“My goal is to bring this atrocious social problem that kills upwards of a quarter of a million people per year to the attention of the public,” Lieber says in an email. “Like Ralph Nader, I think people have a right to be free from physical mayhem caused by businesses, including health care.”
To read the rest of the interview, visit Full-Stop.
Full Stop: From your popular blog Hate The Future (may it rest in peace) to the novel Ivyland to several stories in True False you have a distinct taste for dystopia—perhaps dystopia’s a bad word, but it sounds better than “sad stories about a future that’s kind of terrible.” Does this come from a place of fear? Entertainment? Shock and awe? Miles Klee: Maybe dread? The future’s where we’re all gonna end up someday, man. I also enjoy thinking about the things that will happen when I’m already dead.
To read the rest of the review, visit Roy Christopher's blog.
Robert Guffey’s friend Dion has the continuity of his consciousness severely corrupted. Dion’s reality is already shaky at best, so Guffey sets out to document and investigate the odd goings on around Dion. Quoting Theodore Sturgeon, Guffey says, “Always ask the next question.” Chameleo turns on this very fulcrum: It is a series of next questions asked not necessarily until the questions are answered, but until all of the possibilities are exhausted.
To read the rest of the article, visit The Strangest.
To promote my forthcoming book, The Strangest, in which the narrator cannot leave the house without running it by social media first, I decided to hand over my free will for 48 hours to social media and do whatever they wanted. It turns out they wanted me blonde.
To read the rest of the review, visit The Nation.
Gulf Labor has now produced The Gulf: High Culture/Hard Labor (OR Books; Paper $20), which recounts its activism during the last five years. In 2011, artists, curators, and writers affiliated with the group signed up for Gulf Labor’s boycott of the Guggenheim Abu Dhabi. In New York, they projected messages on the museum’s outer walls, dropped fliers inside, and pasted their own work on its walls alongside exhibitions. At the Venice Biennale, they assailed the Guggenheim site by boat. With the group’s 52 Weeks campaign, which was launched in October 2013 and is documented in The Gulf, artists created works—mostly video and print materials—to support the campaign, sharing them online over the course of a year. Many of the pieces draw their power from simple juxtaposition. Of salaries, as mentioned above; of square footage (the Guggenheim Abu Dhabi’s 322,917 square feet to the 182 square feet of a windowless dorm room for 10 workers); of the grandiose design of the museum to the punishing mathematics of the workers’ debts, pay, and work hours. In a digital collage entitled 2015: Grand Opening of the Louvre Abu Dhabi, Janet Koenig simply Photoshops workers into the lobby of the museum they have built, where they look terribly out of place but also possibly like a brilliant installation.

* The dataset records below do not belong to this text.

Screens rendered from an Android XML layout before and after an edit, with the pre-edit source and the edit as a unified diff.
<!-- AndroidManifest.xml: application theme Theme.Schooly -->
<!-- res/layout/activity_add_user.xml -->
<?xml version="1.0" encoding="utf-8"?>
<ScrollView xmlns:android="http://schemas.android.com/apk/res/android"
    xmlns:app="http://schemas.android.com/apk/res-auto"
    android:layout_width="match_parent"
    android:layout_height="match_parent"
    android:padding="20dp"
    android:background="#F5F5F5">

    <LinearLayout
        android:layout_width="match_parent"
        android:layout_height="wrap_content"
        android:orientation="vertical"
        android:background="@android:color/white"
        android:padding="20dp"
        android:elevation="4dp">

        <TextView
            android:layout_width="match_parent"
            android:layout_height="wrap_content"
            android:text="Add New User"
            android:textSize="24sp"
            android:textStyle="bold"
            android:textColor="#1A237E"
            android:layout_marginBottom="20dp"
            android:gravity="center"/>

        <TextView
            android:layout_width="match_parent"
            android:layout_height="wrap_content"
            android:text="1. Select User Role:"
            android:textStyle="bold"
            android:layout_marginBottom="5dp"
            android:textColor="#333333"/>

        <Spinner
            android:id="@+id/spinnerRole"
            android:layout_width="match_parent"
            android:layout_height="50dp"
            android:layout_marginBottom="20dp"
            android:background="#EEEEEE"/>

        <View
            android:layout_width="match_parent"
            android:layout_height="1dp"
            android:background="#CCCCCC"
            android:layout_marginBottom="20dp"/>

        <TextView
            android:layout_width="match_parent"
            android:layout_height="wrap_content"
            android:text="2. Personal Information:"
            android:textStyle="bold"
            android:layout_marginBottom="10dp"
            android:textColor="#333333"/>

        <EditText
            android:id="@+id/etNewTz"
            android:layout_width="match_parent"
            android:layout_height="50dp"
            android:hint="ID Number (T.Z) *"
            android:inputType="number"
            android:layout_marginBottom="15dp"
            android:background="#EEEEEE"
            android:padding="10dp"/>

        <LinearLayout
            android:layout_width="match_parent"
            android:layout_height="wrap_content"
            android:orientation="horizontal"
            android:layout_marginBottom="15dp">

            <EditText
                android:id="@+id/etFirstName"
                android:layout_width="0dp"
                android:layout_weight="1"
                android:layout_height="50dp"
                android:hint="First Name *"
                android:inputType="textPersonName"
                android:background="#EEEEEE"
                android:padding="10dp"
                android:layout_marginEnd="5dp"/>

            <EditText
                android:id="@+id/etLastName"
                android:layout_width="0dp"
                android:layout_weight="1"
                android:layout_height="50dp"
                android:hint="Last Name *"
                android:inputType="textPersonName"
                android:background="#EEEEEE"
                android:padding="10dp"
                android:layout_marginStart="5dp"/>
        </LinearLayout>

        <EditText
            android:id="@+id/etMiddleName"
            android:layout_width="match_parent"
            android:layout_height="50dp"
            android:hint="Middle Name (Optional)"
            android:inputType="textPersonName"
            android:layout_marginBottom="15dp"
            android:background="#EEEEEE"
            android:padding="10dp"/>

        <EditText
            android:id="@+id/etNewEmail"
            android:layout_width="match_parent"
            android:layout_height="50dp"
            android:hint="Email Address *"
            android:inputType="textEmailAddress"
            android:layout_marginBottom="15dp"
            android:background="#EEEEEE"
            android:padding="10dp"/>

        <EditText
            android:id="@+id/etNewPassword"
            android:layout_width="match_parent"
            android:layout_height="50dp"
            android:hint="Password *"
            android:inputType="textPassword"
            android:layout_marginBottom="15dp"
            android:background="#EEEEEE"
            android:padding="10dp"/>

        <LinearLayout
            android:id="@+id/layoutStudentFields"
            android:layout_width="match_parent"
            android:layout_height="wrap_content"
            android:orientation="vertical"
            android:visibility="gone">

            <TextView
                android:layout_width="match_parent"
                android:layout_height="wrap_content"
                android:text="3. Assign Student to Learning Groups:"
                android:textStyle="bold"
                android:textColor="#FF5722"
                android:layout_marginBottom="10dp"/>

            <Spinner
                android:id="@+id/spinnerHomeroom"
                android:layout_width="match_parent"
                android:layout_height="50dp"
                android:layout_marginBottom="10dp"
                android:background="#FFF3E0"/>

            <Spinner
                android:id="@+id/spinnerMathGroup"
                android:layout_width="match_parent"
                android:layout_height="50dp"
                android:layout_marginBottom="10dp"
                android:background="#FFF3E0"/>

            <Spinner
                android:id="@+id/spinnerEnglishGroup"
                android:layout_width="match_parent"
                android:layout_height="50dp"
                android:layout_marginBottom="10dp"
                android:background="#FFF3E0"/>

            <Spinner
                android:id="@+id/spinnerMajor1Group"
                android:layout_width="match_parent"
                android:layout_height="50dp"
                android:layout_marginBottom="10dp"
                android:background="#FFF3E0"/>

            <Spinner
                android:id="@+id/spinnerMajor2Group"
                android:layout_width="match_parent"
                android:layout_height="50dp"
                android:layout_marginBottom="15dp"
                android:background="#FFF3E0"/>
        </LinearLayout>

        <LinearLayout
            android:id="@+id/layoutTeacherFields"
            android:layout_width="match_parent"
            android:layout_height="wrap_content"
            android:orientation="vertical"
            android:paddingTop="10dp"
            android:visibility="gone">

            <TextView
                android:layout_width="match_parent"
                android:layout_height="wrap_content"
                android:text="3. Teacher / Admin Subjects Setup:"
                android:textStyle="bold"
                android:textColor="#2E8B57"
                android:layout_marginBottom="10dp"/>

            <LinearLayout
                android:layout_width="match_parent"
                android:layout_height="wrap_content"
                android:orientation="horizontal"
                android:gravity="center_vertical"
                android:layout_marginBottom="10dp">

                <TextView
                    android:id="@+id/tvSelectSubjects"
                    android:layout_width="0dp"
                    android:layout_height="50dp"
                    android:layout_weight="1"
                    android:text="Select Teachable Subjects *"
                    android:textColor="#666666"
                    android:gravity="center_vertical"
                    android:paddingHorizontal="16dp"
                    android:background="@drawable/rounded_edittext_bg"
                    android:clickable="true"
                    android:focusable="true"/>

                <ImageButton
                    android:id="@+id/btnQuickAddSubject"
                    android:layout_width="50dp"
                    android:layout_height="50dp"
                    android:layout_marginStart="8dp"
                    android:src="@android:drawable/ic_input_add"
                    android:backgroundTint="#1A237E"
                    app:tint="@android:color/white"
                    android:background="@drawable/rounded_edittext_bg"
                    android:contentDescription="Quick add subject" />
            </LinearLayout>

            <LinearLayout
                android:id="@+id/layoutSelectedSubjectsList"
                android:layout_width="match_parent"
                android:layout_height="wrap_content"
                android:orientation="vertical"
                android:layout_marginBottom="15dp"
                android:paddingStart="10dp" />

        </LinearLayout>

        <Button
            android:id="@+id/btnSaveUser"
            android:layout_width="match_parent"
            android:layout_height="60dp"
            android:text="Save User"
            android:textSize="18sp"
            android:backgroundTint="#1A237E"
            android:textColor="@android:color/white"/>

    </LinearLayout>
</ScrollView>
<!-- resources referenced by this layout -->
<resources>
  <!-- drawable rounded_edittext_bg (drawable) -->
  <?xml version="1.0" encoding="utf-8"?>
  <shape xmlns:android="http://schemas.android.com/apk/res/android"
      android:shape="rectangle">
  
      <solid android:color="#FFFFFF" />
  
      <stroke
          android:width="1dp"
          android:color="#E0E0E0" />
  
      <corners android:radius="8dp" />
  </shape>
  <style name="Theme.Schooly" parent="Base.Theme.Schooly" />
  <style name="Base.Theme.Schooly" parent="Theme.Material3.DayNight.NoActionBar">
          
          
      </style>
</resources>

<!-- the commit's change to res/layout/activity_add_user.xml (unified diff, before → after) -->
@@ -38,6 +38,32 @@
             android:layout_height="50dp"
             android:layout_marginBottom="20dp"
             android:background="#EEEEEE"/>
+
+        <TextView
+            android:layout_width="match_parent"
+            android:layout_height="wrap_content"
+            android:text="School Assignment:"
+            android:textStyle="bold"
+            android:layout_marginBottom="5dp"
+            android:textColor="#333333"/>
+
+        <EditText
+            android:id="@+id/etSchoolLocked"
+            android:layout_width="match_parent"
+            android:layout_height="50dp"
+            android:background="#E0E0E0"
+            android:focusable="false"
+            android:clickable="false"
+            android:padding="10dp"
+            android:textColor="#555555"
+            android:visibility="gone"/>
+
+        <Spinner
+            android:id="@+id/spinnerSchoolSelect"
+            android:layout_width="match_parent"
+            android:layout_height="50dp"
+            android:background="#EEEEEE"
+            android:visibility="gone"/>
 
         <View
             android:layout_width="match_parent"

To read the rest of the excerpt, visit AlterNet.
By the end of the twentieth century, the health-care industry was avid about getting its arms around the problem of error. The news about accidents among the rich and poor, famous and obscure was alarming the public and undermining its confidence in the profession. Malpractice claims were on the rise; so were monetary payouts. Insurers, hospitals, and physicians pushed back with “tort reform” designed to award and divert litigation. Since lawsuits often arose from treatment, “quality of care” initiatives grew as a method of preventing cases. All of these issues focused researchers on two problems. First, how should medical errors be defined? Second, how many of them were there?

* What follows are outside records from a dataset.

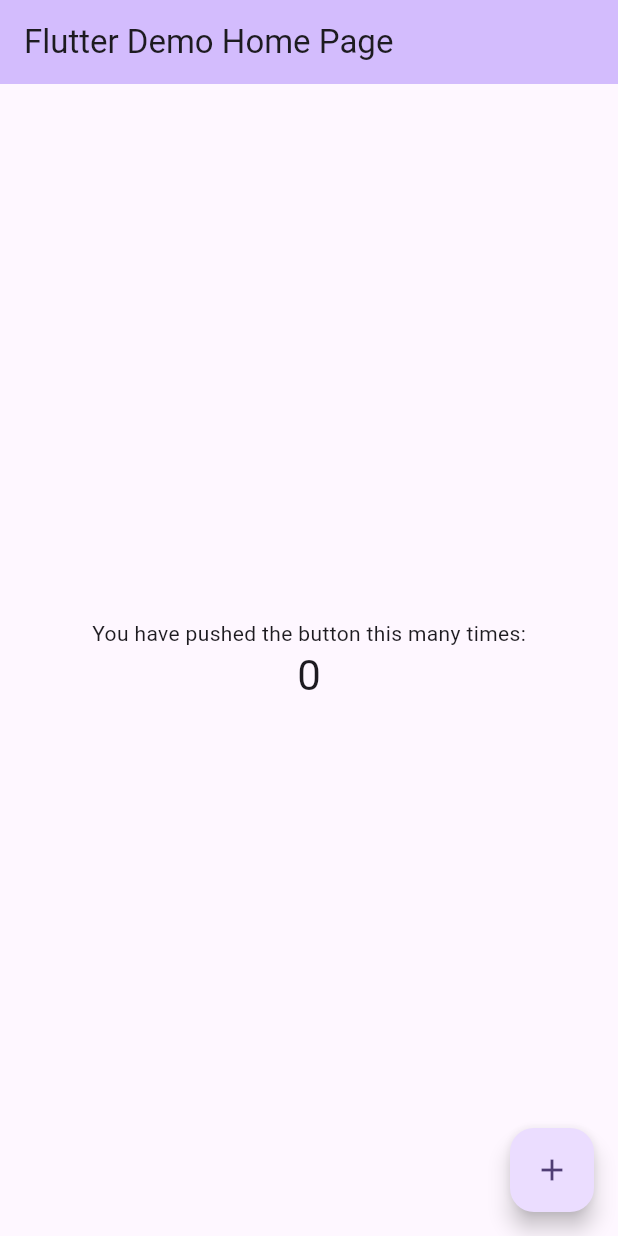
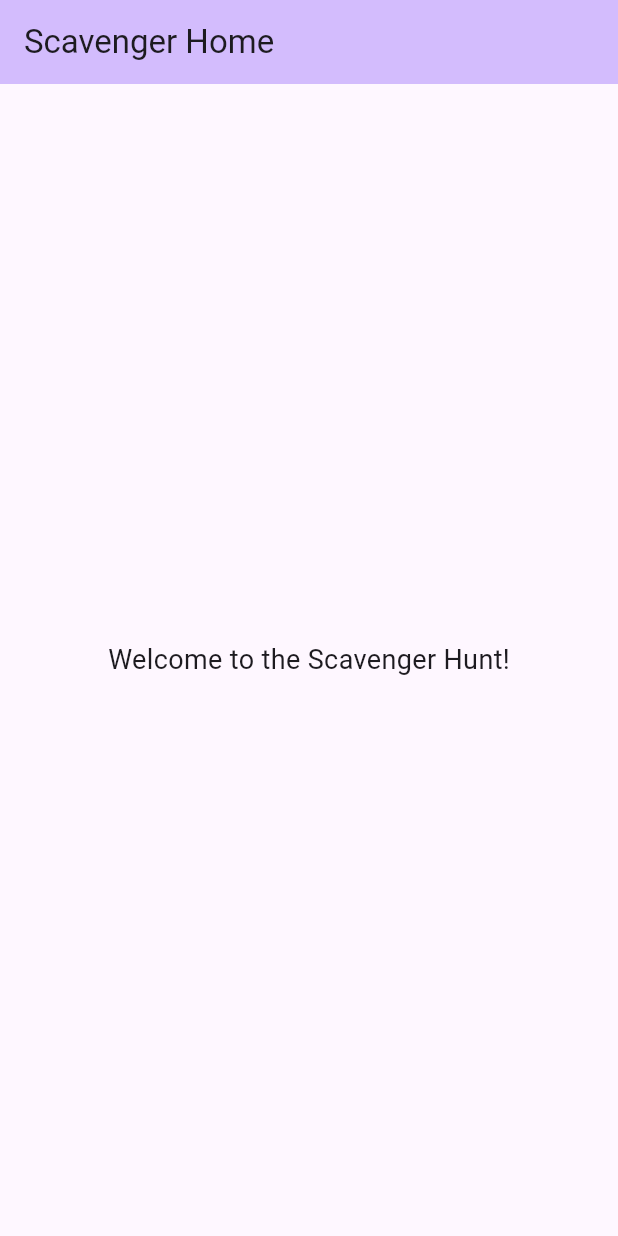
Before and after one commit to rhern7/scavenger_hunt, a Flutter app: the screen it shows after launch, on a phone screen of 412 x 824 dp. Run offline on Flutter 3.47's test engine with Material 3 defaults, Android fonts, the phone set to English and light mode, and no system bars.

Commit message:
scavenger hunt main page

```diff
--- a/lib/main.dart
+++ b/lib/main.dart
@@ -7,116 +7,43 @@ void main() {
 class MyApp extends StatelessWidget {
   const MyApp({super.key});
 
-  // This widget is the root of your application.
   @override
   Widget build(BuildContext context) {
     return MaterialApp(
       title: 'Flutter Demo',
       theme: ThemeData(
-        // This is the theme of your application.
-        //
-        // TRY THIS: Try running your application with "flutter run". You'll see
-        // the application has a purple toolbar. Then, without quitting the app,
-        // try changing the seedColor in the colorScheme below to Colors.green
-        // and then invoke "hot reload" (save your changes or press the "hot
-        // reload" button in a Flutter-supported IDE, or press "r" if you used
-        // the command line to start the app).
-        //
-        // Notice that the counter didn't reset back to zero; the application
-        // state is not lost during the reload. To reset the state, use hot
-        // restart instead.
-        //
-        // This works for code too, not just values: Most code changes can be
-        // tested with just a hot reload.
         colorScheme: ColorScheme.fromSeed(seedColor: Colors.deepPurple),
       ),
-      home: const MyHomePage(title: 'Flutter Demo Home Page'),
+      home: const ScavengerHomePage(title: 'Scavenger Home'),
     );
   }
 }
 
-class MyHomePage extends StatefulWidget {
-  const MyHomePage({super.key, required this.title});
-
-  // This widget is the home page of your application. It is stateful, meaning
-  // that it has a State object (defined below) that contains fields that affect
-  // how it looks.
-
-  // This class is the configuration for the state. It holds the values (in this
-  // case the title) provided by the parent (in this case the App widget) and
-  // used by the build method of the State. Fields in a Widget subclass are
-  // always marked "final".
+class ScavengerHomePage extends StatefulWidget {
+  const ScavengerHomePage({super.key, required this.title});
 
   final String title;
 
   @override
-  State<MyHomePage> createState() => _MyHomePageState();
+  State<ScavengerHomePage> createState() => _ScavengerHomePageState();
 }
 
-class _MyHomePageState extends State<MyHomePage> {
-  int _counter = 0;
-
-  void _incrementCounter() {
-    setState(() {
-      // This call to setState tells the Flutter framework that something has
-      // changed in this State, which causes it to rerun the build method below
-      // so that the display can reflect the updated values. If we changed
-      // _counter without calling setState(), then the build method would not be
-      // called again, and so nothing would appear to happen.
-      _counter++;
-    });
-  }
+class _ScavengerHomePageState extends State<ScavengerHomePage> {
+  // For now, no state here.
 
   @override
   Widget build(BuildContext context) {
-    // This method is rerun every time setState is called, for instance as done
-    // by the _incrementCounter method above.
-    //
-    // The Flutter framework has been optimized to make rerunning build methods
-    // fast, so that you can just rebuild anything that needs updating rather
-    // than having to individually change instances of widgets.
     return Scaffold(
       appBar: AppBar(
-        // TRY THIS: Try changing the color here to a specific color (to
-        // Colors.amber, perhaps?) and trigger a hot reload to see the AppBar
-        // change color while the other colors stay the same.
         backgroundColor: Theme.of(context).colorScheme.inversePrimary,
-        // Here we take the value from the MyHomePage object that was created by
-        // the App.build method, and use it to set our appbar title.
         title: Text(widget.title),
       ),
-      body: Center(
-        // Center is a layout widget. It takes a single child and positions it
-        // in the middle of the parent.
-        child: Column(
-          // Column is also a layout widget. It takes a list of children and
-          // arranges them vertically. By default, it sizes itself to fit its
-          // children horizontally, and tries to be as tall as its parent.
-          //
-          // Column has various properties to control how it sizes itself and
-          // how it positions its children. Here we use mainAxisAlignment to
-          // center the children vertically; the main axis here is the vertical
-          // axis because Columns are vertical (the cross axis would be
-          // horizontal).
-          //
-          // TRY THIS: Invoke "debug painting" (choose the "Toggle Debug Paint"
-          // action in the IDE, or press "p" in the console), to see the
-          // wireframe for each widget.
-          mainAxisAlignment: MainAxisAlignment.center,
-          children: <Widget>[
-            const Text('You have pushed the button this many times:'),
-            Text(
-              '$_counter',
-              style: Theme.of(context).textTheme.headlineMedium,
-            ),
-          ],
+      body: const Center(
+        child: Text(
+          'Welcome to the Scavenger Hunt!',
+          style: TextStyle(fontSize: 18),
         ),
       ),
-      floatingActionButton: FloatingActionButton(
-        onPressed: _incrementCounter,
-        tooltip: 'Increment',
-        child: const Icon(Icons.add),
-      ), // This trailing comma makes auto-formatting nicer for build methods.
     );
   }
 }
```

To read the rest of the review, visit New York Magazine.
Bubbling intra-left conflict over Hillary Clinton has washed over the internet, with the most recent fracas concerning the cover art for a new anti-Hillary book by left-wing writer Doug Henwood. The book, which will be published in January, is an expansion of Henwood’s anti-Hillary broadside for Harper's in 2014. Its cover is a noirish painting of Hillary, arm raised, gun pointed at readers, under the title My Turn: Hillary Clinton Targets the Presidency.
To read the rest of the article, visit Refinery 29.
The painting, if we may say, is kind of amazing.